- **EXTRACTED MATERIAL**
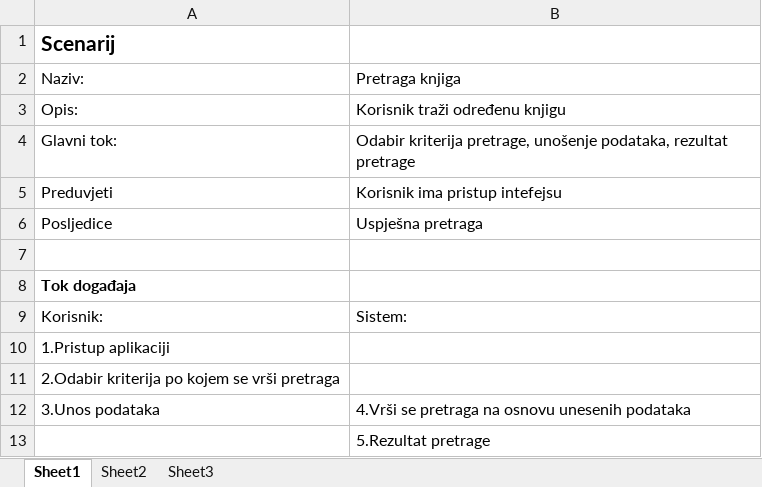
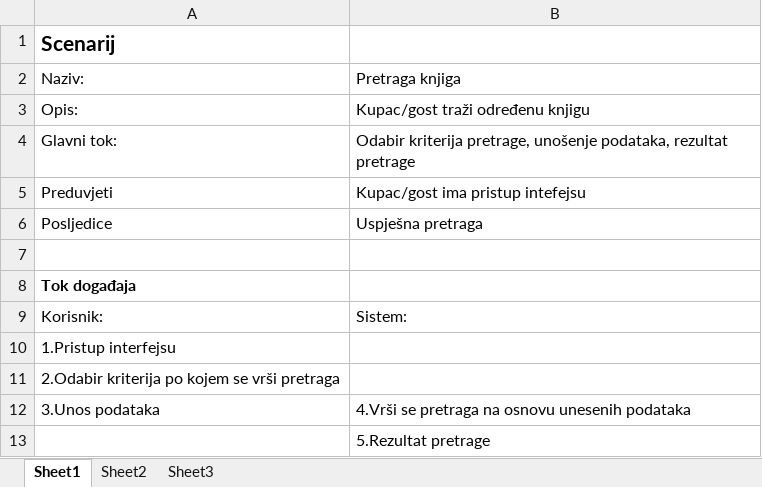
Before and after one commit to ooad-2018-2019/Grupa2-Gryffindor, an Excel workbook: UseCaseIScenarij/scenarij-pretraga.xlsx, sheet Sheet1, drawn as a sheet; values as stored, in another font and other column widths than the file's, no borders; the diff names each change by its address in the sheet, - before the commit and + after, or states it on an @@ line.

```diff
--- a/UseCaseIScenarij/scenarij-pretraga.xlsx (sheet Sheet1)
+++ b/UseCaseIScenarij/scenarij-pretraga.xlsx (sheet Sheet1)
-B3: Korisnik traži određenu knjigu
+B3: Kupac/gost traži određenu knjigu
-B5: Korisnik ima pristup intefejsu
+B5: Kupac/gost ima pristup intefejsu
-A10: 1.Pristup aplikaciji
+A10: 1.Pristup interfejsu
```
Also changed, not shown: UseCaseIScenarij/scenarij-prijava.xlsx, 8 other files.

- **TASK**
Without including any picture, reproduce the material above word for word.

- **YOUR RESPONSE**
Before and after one commit to ooad-2018-2019/Grupa2-Gryffindor, an Excel workbook: UseCaseIScenarij/scenarij-pretraga.xlsx, sheet Sheet1, drawn as a sheet; values as stored, in another font and other column widths than the file's, no borders; the diff names each change by its address in the sheet, - before the commit and + after, or states it on an @@ line.

```diff
--- a/UseCaseIScenarij/scenarij-pretraga.xlsx (sheet Sheet1)
+++ b/UseCaseIScenarij/scenarij-pretraga.xlsx (sheet Sheet1)
-B3: Korisnik traži određenu knjigu
+B3: Kupac/gost traži određenu knjigu
-B5: Korisnik ima pristup intefejsu
+B5: Kupac/gost ima pristup intefejsu
-A10: 1.Pristup aplikaciji
+A10: 1.Pristup interfejsu
```
Also changed, not shown: UseCaseIScenarij/scenarij-prijava.xlsx, 8 other files.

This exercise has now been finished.